§ **Work item**: Report the count of lines with "last" in the data below, and no other words.

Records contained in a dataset
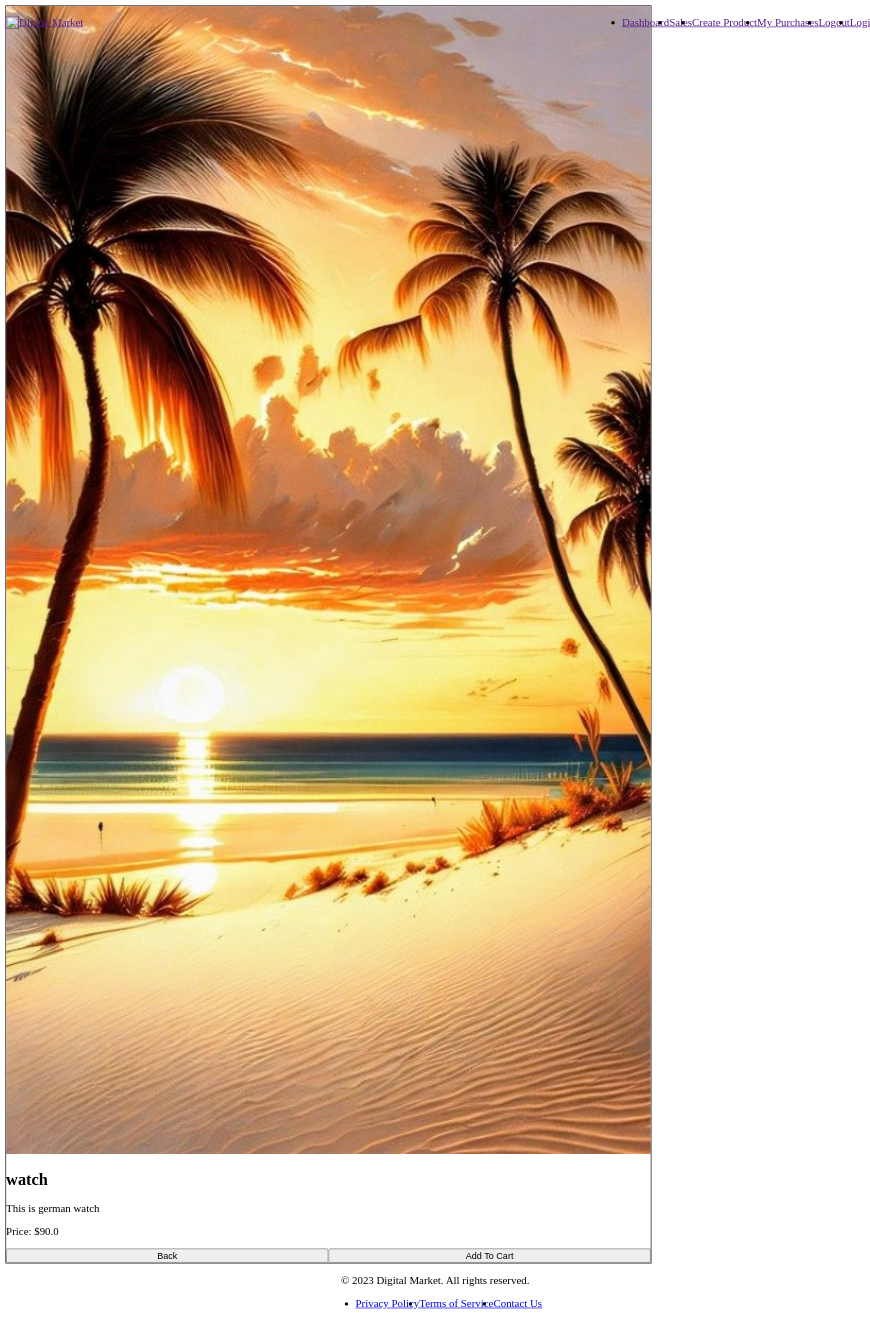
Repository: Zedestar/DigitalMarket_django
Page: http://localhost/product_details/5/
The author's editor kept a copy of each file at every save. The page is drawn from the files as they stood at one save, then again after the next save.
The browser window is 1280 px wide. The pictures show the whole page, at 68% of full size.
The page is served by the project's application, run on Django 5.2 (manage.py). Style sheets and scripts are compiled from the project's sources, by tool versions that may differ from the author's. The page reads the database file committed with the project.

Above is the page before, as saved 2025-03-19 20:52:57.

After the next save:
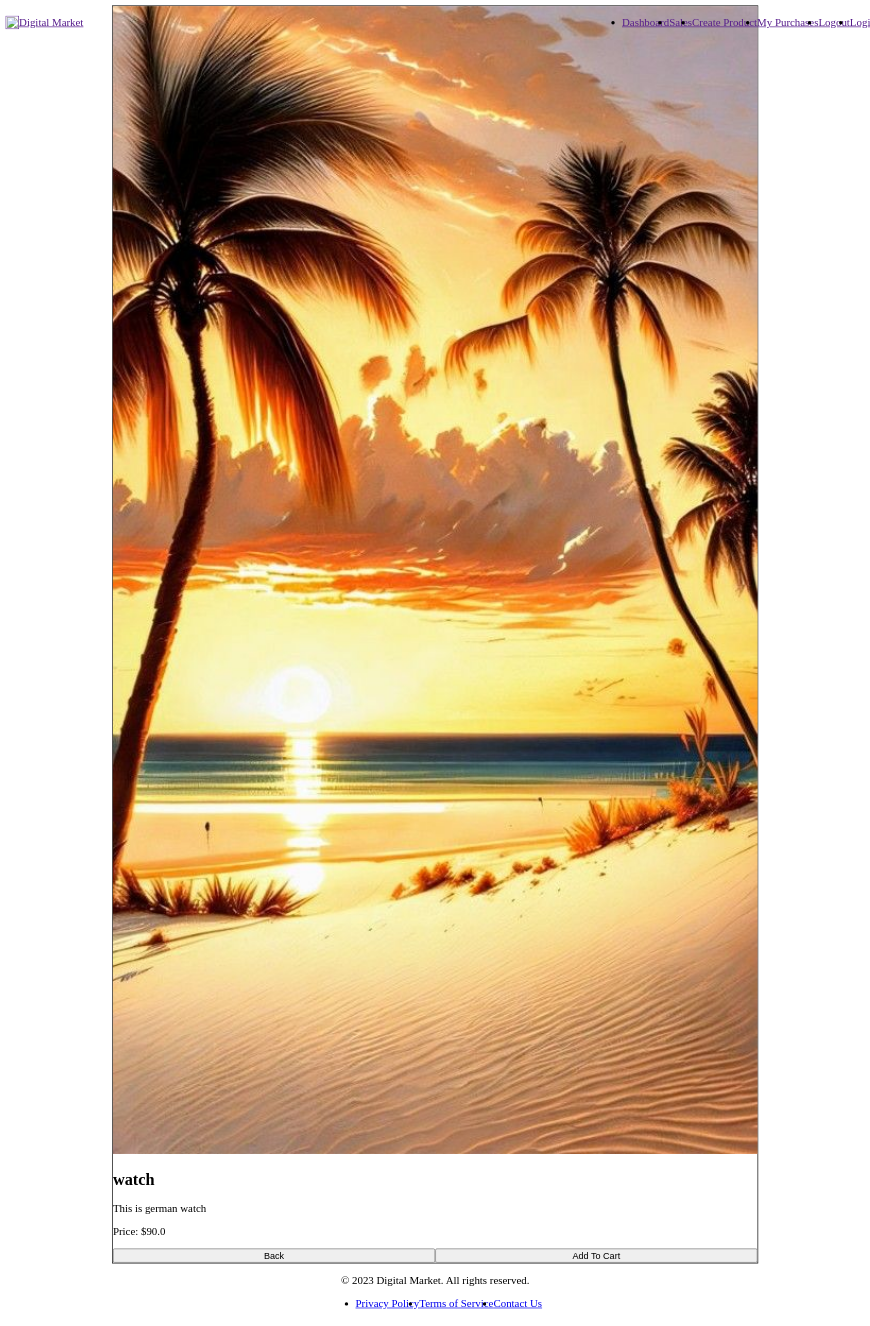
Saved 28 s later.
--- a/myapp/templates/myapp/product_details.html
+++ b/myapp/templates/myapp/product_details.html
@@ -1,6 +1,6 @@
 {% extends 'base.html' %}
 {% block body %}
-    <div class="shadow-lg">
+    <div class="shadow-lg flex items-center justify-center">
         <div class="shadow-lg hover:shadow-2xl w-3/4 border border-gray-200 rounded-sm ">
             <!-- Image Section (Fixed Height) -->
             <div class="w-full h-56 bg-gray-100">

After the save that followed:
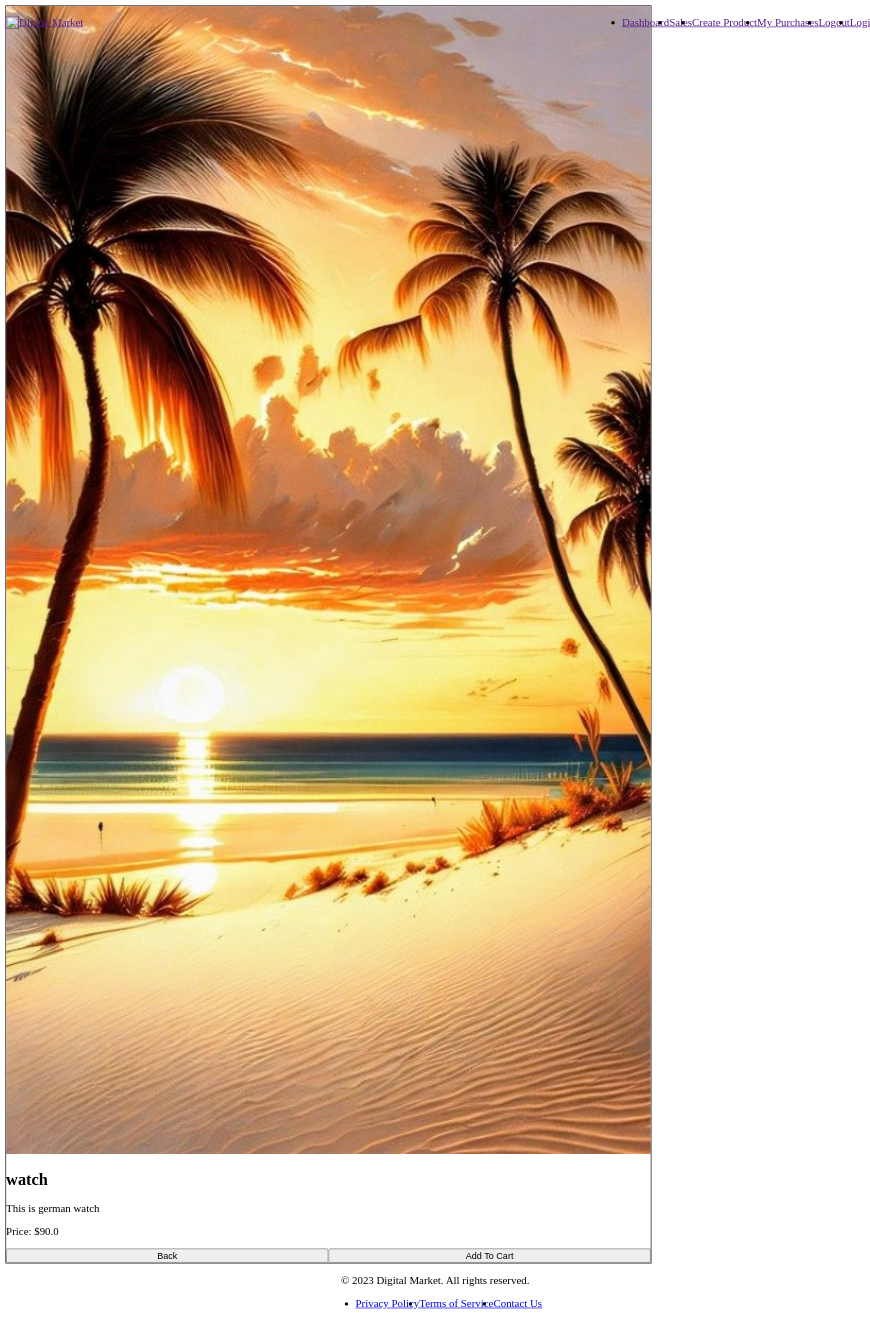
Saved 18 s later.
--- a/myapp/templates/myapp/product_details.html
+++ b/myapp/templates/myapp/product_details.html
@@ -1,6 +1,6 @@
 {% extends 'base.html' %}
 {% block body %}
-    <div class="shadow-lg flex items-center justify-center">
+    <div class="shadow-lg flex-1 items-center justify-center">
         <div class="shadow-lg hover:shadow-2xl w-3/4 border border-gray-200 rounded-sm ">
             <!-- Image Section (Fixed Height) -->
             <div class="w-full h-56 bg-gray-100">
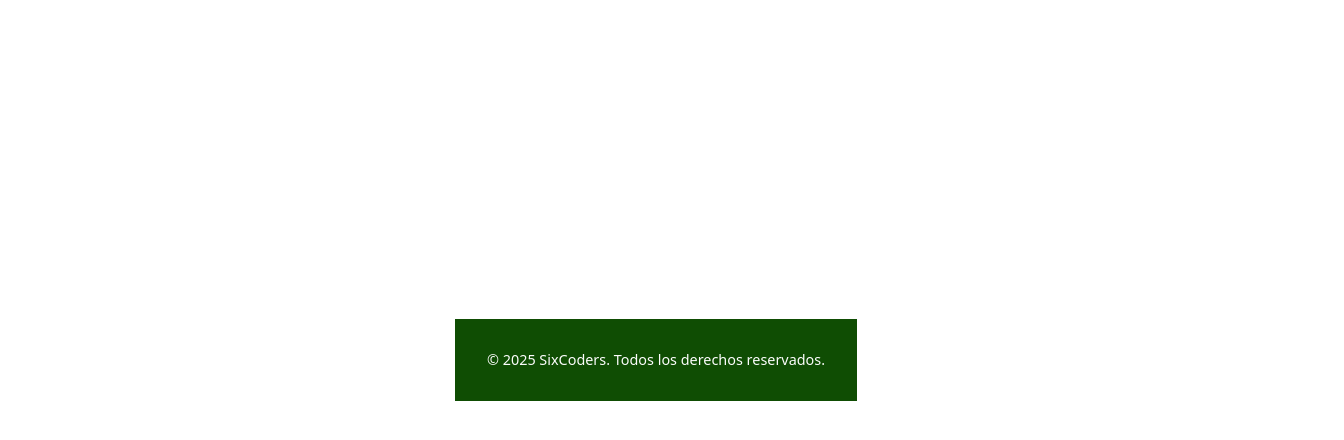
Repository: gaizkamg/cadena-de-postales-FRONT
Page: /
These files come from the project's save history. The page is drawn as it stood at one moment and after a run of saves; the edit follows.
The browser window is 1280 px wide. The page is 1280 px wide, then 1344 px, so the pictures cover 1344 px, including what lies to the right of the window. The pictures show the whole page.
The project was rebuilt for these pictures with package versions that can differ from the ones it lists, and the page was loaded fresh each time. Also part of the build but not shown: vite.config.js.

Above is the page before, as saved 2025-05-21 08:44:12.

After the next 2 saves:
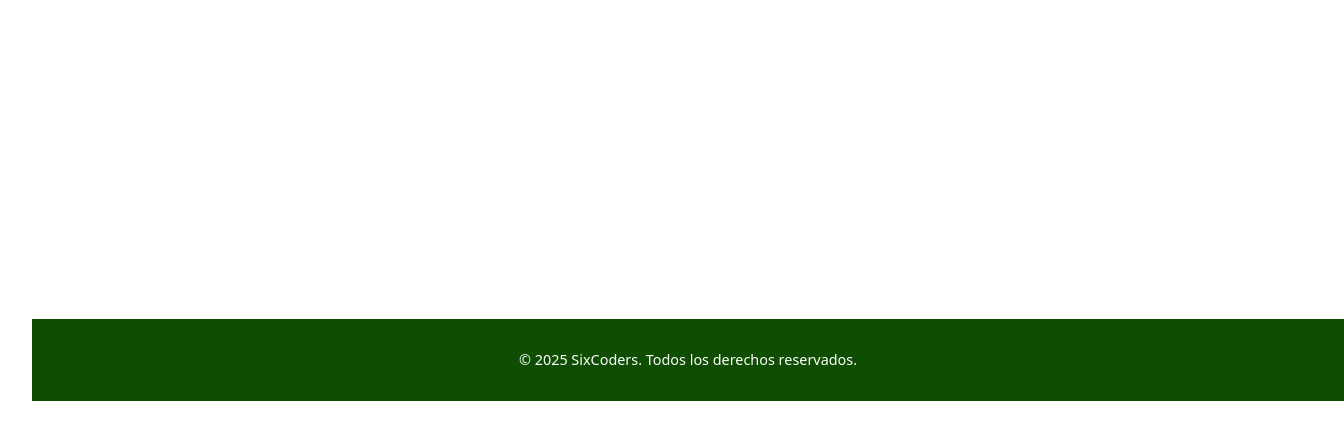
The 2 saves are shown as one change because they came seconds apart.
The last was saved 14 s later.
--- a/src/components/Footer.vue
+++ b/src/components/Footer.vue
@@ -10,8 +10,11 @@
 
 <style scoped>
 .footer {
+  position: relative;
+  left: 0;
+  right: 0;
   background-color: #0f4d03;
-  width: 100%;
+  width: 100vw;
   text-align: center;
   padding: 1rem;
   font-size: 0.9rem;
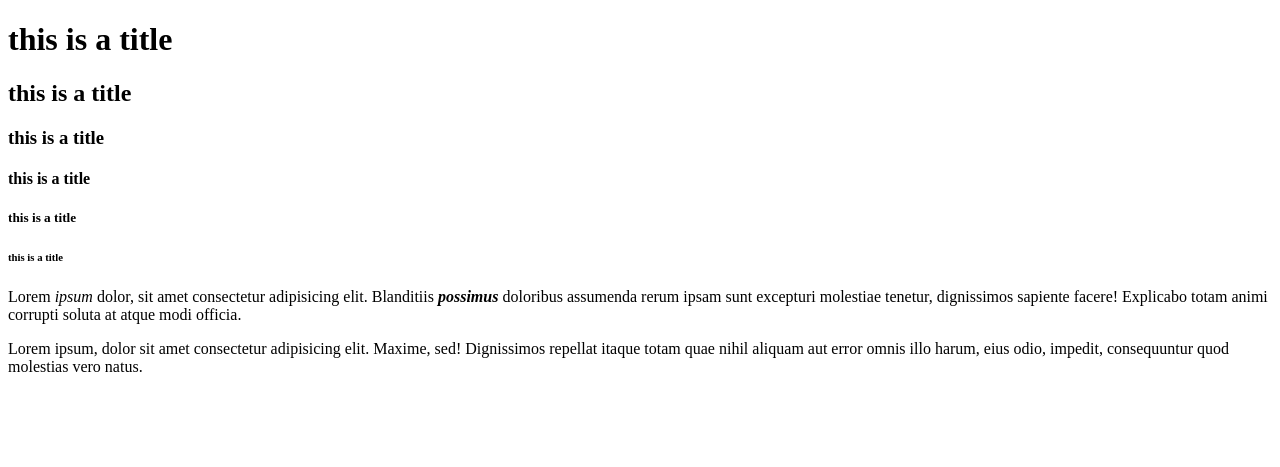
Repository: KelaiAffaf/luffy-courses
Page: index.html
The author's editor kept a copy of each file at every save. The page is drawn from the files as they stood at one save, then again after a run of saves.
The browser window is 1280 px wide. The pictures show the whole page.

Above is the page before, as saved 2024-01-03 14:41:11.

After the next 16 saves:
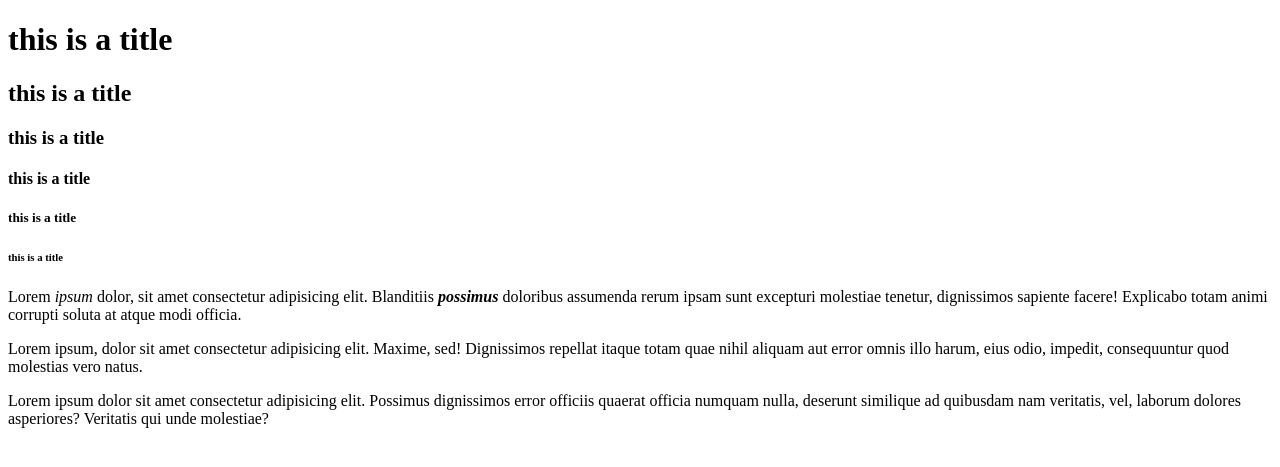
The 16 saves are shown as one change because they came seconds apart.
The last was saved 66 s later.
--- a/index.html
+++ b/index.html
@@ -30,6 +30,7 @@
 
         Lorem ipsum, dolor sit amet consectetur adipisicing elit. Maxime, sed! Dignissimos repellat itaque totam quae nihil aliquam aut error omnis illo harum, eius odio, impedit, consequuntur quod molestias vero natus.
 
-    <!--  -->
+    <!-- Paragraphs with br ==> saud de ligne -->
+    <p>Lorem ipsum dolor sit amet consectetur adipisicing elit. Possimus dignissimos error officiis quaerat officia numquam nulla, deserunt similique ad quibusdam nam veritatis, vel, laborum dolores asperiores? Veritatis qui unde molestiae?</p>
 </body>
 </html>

§ **Written solution**: 2